Bears coach Matt Nagy pays such specific attention to his players’ on-field personalities that he created a mantra around the idea: ‘‘Be You.’’
So it was obvious to him — even watching on an iPad while in self-quarantine — that quarterback Justin Fields has brought his own mojo to the Bears’ huddle at rookie minicamp.
‘‘He’s got that serious look/mode to him every time he’s around,’’ Nagy said after Fields’ first practice Friday. ‘‘And then every once in a while you get that crack of a smile. I think he’s always got that competitive drive ingrained in him. I think that’s where he’s at all the time.’’
Fields has been in serious mode almost every second of the Bears’ two practices.
‘‘It’s not fun and games when we’re on the field,’’ offensive tackle Larry Borom, who trained with Fields before the draft, said Saturday. ‘‘It’s definitely 100% business. And he wants to do the job at the highest level that he can. I try to echo that with my play. . . .
‘‘It sets the tone for the whole offense. If you see your quarterback not messing around, it makes everyone else want to work 10 times harder.’’
Running back Khalil Herbert said he could tell Fields was having fun, even though he was ‘‘all business’’ during practices.
‘‘I think guys gravitate toward it and it spreads to guys in the locker room,’’ Herbert said. ‘‘We’re out there, and he’s locked in, dialed in, making sure we’ve got the calls, got the plays, got the cadence.
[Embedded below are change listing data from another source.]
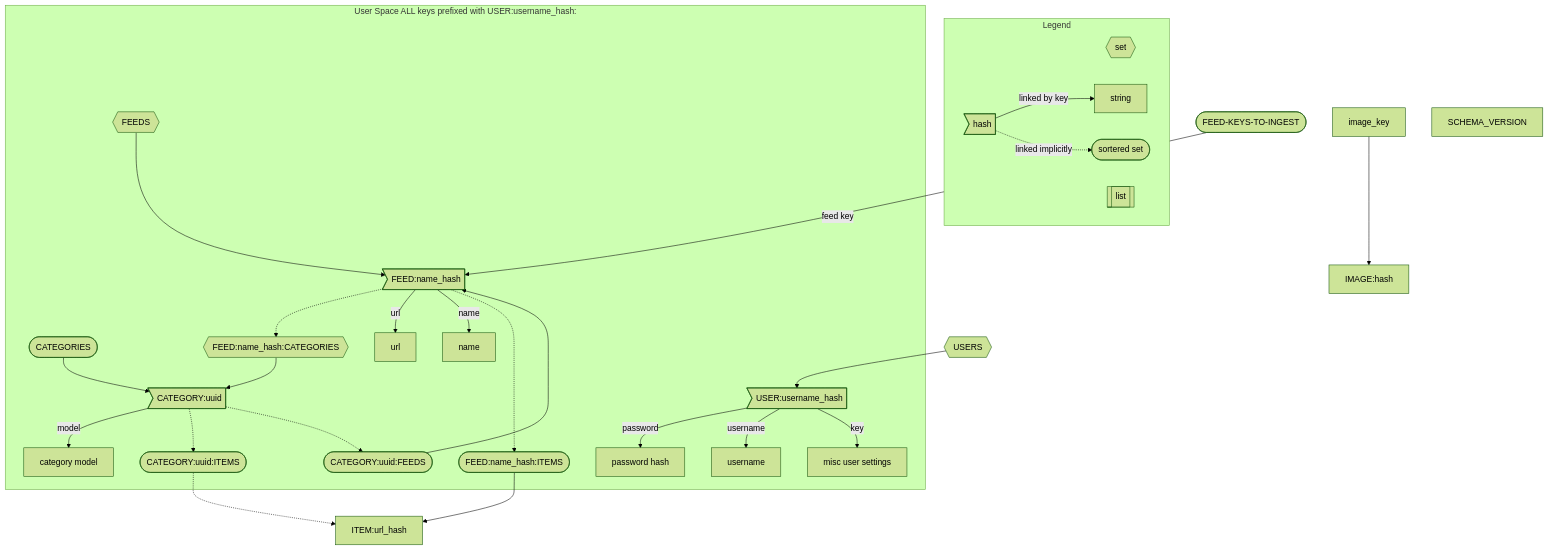
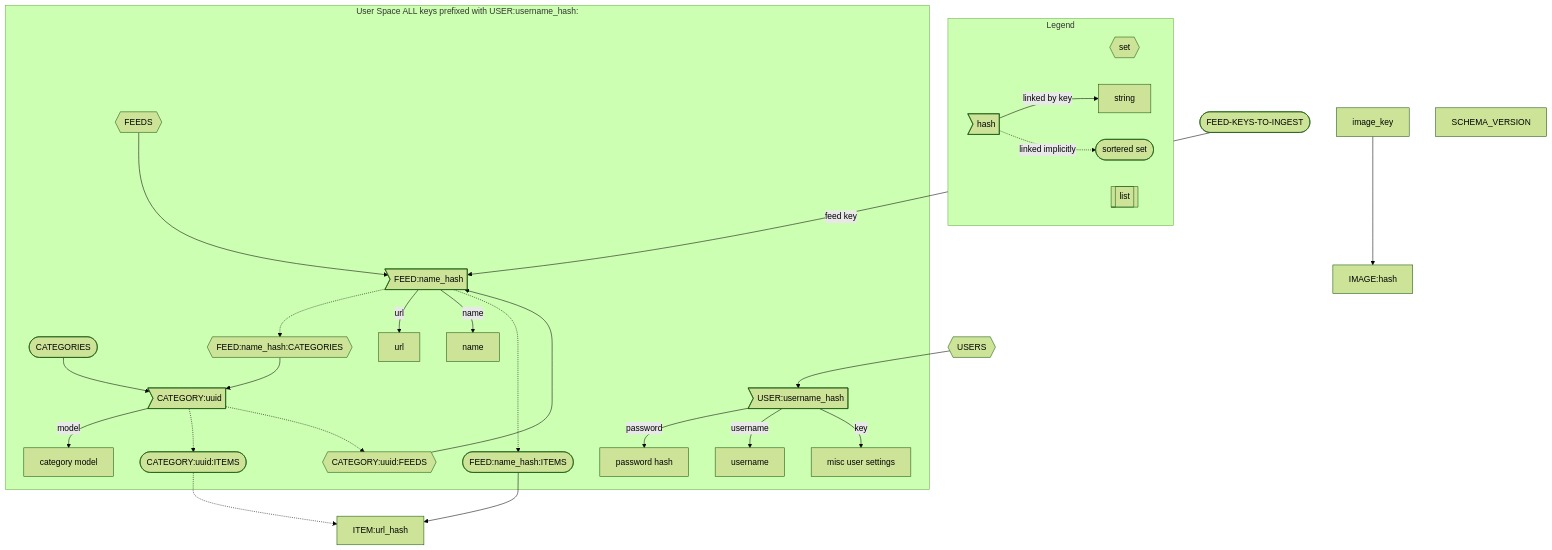
Before and after one commit to mullinmax/aggy: the diagram in README.md, drawn with Mermaid (forest theme). The commit also changed 3 other files, not shown here.

````diff
--- a/README.md
+++ b/README.md
@@ -24,58 +24,58 @@
 ```mermaid
 flowchart TB
     feeds_to_ingest([FEED-KEYS-TO-INGEST]) --feed key--> feed
 
     subgraph Legend
         direction LR
         set{{set}}
         sorted_set([sortered set])
         string[string]
         hash>hash]
         list[[list]]
         hash --linked by key-->string
         hash -.linked implicitly.-> sorted_set
     end
 
     subgraph User Space ALL keys prefixed with USER:username_hash:
         user>USER:username_hash]
         user--password--> password_hash[password hash]
         user--username--> username[username]
         user--key-->misc_user_settings[misc user settings]
 
         categories([CATEGORIES])
         category>CATEGORY:uuid]
         category_model[category model]
-        category_feeds([CATEGORY:uuid:FEEDS])
+        category_feeds{{CATEGORY:uuid:FEEDS}}
         category_items([CATEGORY:uuid:ITEMS])
         feed_categories{{FEED:name_hash:CATEGORIES}}
         feeds{{FEEDS}}
         feed>FEED:name_hash]
         feed_url[url]
         feed_name[name]
         items([FEED:name_hash:ITEMS])
 
 
         categories --> category
 
         category --model--> category_model
         category -.-> category_items
         category -.-> category_feeds
         category_feeds --> feed
         feeds --> feed
         feed -.-> feed_categories
         feed_categories --> category
         feed --url--> feed_url
         feed --name--> feed_name
         feed -.-> items
 
 
     end
 
     items-->item
     category_items -.-> item
     item[ITEM:url_hash]
     image_key-->image[IMAGE:hash]
     schema_version[SCHEMA_VERSION]
     users{{USERS}} --> user
 
 ```
````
And it definitely helps. I feel like it runs a lot smoother, knowing what we’ve gotta do, how to do it, to have that kind of clean, crisp mindset when we attack the line of scrimmage.’’
Fields has been serious in his preparation. To learn the Bears’ playbook, he has made himself a stack of index cards with the formation on one side and the name for it on the other. For a half-hour or 45 minutes after Zoom meetings the last two weeks, he has drilled himself. Learning play-call terminology, he said, has been the biggest challenge in his NFL adjustment.
In his first practice Friday, Fields saw a teammate run the wrong route — the coverage shifted at the line of scrimmage and the receiver didn’t adjust — and corrected him in ‘‘a coachable and teachable way,’’ Nagy said.
Those are all good signs. So was Fields’ confident — and serious — response when he was asked about his mentality after veteran Andy Dalton was named the starter.
‘‘I think everybody on our team should be striving for the starting job,’’ he said. ‘‘If you’re not, then there’s no reason for you to be here.’’
Practice Saturday was sloppier than it was Friday, Nagy said, in part because the Bears installed even more new plays to challenge players’ memory. Nagy spoke with Fields late Friday about making sure he connected with his teammates — using the right intonation, so as not to sound as though he’s reading a cue card — when calling plays in the huddle.
‘‘Every day that he gets out there, it’ll get better and better as he starts to really learn the intricacies of this offense,’’ Nagy said.
Ryan Day, Fields’ coach at Ohio State, said Fields ‘‘burns hot on the inside, but you can’t always see it.’’ That businesslike approach on the field has grabbed Nagy’s attention, too.
‘‘That’s the beauty of what makes everybody different at their positions and how they handle themselves,’’ Nagy said. ‘‘It’s amazing, too, how people change when they’re off the field versus when they’re on the field. We just want them to be who they are.
‘‘And his competitive nature and his competitive spirit, you can tell, is the way that it is. It’s kind of always been that way.’’